Fiscal year 2017 for McElroy, Deutsch, Mulvaney & Carpenter generated a gross revenue figure that the firm’s leader characterized as “disappointing.”

Disappointing but not apparently disastrous: The $117.9 million revenue figure is a 0.8 percent decline, from $118.8 million in fiscal year 2016. That means gross revenue has been essentially flat since 2015, when it was $118.5 million, and is up only about 1.2 percent over a five-year period, from $116.5 million in fiscal year 2012, though the firm has consistently improved its revenue per lawyer over that span.

A second noticeable factor is a sizable jump in equity partner ranks: to 36 from 26, a 38.5 percent spike.

Within the firm, they’re referred to as “senior partners,” but age isn’t the determining factor in making an equity partner, according to Edward Deutsch, managing partner of the Morristown-based firm.

“Some of them are much younger people, they’re just doing a great job and deserved to be recognized,” Deutsch said in an interview.

“We hadn’t made any new senior partners in several years, and it was time. We were playing a little bit of catch-up,” he added, noting that the firm’s partnership agreement mandates periodic review. “When you have good people and you want to keep them, you have to reward them.”

As for revenue, Deutsch said he expected better, but late 2017 didn’t unfold as planned, with “several million dollars promised” from fee-owing clients, but “only part of it came in.”

“It was a disappointing year because our productivity was up. The billable hours of the average lawyer was up. And the rates were up,” he said. “But I think everybody’s got a problem with slow-paying clients.”

Some insurance clients, of which the firm has many, are billed quarterly. If the firm sends a large quarterly bill that a client takes 30 days to pay, “you financed that for close to six months,” Deutsch said.

“The bigger problem is cases that you get into and they become much larger cases than anyone intended,” he added. “We had two or three of those this past year.”

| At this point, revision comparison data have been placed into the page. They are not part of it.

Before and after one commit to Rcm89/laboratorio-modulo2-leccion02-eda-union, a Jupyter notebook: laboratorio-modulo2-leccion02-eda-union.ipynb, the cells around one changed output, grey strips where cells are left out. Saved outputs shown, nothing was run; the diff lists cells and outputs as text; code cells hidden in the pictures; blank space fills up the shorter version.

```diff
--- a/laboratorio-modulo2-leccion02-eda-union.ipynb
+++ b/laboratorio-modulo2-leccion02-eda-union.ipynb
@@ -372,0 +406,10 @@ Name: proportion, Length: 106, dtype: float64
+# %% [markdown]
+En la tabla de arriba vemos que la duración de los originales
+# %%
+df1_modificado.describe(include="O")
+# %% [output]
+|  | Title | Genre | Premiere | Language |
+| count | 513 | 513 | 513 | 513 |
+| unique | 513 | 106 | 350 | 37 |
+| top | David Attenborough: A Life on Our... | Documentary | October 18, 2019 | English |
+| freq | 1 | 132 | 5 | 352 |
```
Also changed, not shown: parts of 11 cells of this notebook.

For one Connecticut client, who Deutsch said is in the construction industry, though he declined to give a name, a multimillion-dollar settlement was reached but then fell apart, and the client’s business failed. That means the final $800,000 in fees the firm is owed is up in the air while the parties await a court’s ruling, he said.

Other metrics were steady. In attorney head count, there was a net decrease of two, to 247. Revenue per lawyer (RPL) was practically unchanged, down 0.2 percent, to $477,000 from $478,000.

Profit per equity partner was a different story. With a net gain of 10 in the equity partner ranks, PPP dropped 21 percent, to $863,000 from $1.09 million. Just as equity partner population increased, nonequity partner population predictably decreased—to 79 from 87, a 9.2 percent change.

Firms routinely report having a strictly merit-based compensation system with a handful of nonequity partners who earn more than some equity partners, and McElroy Deutsch fits in this category, according to Deutsch. With the partner ranks changed in 2017, compensation was spread differently, but the PPP figure tells little about what individual partners made, he said.

Insurance practitioners are expected to bill 1,900 hours per year; those in other practices, such as estates and other transactional disciplines, bill at higher rates and have lower benchmarks, Deutsch said.

But generally, “there’s no formula,” Deutsch said. “Formulas have killed law firms.”

Deutsch noted that each of the firm’s partners, equity and nonequity, get a vote.

In terms of practice areas, commercial litigation and insurance litigation performed well in 2017, while bankruptcy, including creditor- and debtor-side work, was quiet, even in the firm’s bankruptcy practice in Delaware, a typically busy market, according to Deutsch.

He echoed what’s become a common sentiment among firm leaders in New Jersey and elsewhere who wish to improve their financial metrics: Weeding out lower-margin work.

“We’re just not going to take that work anymore,” though “we’ve kind of grandfathered [in] some of the long-term clients,” and doing a low-rate “favor” for a client who provides a lot of work to the firm is not uncommon, Deutsch said. “Regardless of volume, you have to look at, did we make any money?”

Deutsch said the firm also is examining expenses in all offices, but only so much can be done with that side of the ledger.

“You can’t really manage by expenses,” he said. “You really have to manage by revenue.”